======== INPUT RECORDS
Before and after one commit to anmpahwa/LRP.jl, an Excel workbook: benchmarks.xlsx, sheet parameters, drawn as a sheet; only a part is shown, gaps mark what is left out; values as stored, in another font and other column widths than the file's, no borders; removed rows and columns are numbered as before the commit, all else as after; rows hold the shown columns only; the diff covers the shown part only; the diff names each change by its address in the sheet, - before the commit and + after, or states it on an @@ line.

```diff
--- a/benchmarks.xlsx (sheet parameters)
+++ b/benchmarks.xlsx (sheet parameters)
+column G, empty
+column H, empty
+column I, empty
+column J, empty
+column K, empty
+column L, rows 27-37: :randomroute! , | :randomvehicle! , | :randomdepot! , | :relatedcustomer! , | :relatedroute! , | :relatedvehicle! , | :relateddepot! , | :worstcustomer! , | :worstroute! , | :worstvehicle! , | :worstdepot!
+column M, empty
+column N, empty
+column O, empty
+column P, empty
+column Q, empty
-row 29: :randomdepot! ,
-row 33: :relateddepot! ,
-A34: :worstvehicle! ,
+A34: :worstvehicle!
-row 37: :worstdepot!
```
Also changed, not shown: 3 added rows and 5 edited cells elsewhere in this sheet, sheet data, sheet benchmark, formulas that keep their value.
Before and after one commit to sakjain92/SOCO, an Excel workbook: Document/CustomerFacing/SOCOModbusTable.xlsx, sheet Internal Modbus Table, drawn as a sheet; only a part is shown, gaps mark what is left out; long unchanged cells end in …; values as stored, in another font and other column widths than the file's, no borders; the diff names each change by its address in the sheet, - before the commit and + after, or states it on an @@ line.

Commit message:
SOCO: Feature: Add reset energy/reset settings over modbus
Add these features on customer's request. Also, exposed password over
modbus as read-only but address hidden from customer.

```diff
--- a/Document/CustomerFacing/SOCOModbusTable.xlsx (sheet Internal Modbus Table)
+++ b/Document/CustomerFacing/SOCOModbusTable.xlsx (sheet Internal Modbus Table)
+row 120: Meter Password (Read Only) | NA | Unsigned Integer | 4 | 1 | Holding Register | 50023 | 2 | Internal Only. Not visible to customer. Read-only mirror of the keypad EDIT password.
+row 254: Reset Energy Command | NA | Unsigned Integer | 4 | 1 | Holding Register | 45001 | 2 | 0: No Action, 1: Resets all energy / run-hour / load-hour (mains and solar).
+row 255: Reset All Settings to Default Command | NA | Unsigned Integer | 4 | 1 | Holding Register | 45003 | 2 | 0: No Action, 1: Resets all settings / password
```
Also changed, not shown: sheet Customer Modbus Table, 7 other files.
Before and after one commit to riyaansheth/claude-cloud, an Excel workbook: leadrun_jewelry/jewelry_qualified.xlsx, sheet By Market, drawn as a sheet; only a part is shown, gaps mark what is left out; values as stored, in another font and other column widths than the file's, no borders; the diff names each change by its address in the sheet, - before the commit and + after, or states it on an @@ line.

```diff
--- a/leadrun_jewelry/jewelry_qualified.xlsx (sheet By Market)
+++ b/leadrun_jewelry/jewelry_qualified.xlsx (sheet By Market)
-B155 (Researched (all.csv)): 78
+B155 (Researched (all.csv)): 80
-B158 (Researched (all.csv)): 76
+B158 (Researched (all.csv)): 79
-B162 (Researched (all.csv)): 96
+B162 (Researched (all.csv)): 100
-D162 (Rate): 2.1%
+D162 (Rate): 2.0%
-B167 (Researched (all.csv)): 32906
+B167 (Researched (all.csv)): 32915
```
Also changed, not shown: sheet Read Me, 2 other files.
================
◆ DIRECTIONS FOR THIS TASK ◆
Only a number is wanted here: the tally of lines in the entries that include the word "randomdepot".

◆ RESULT FOR THIS EXERCISE ◆
2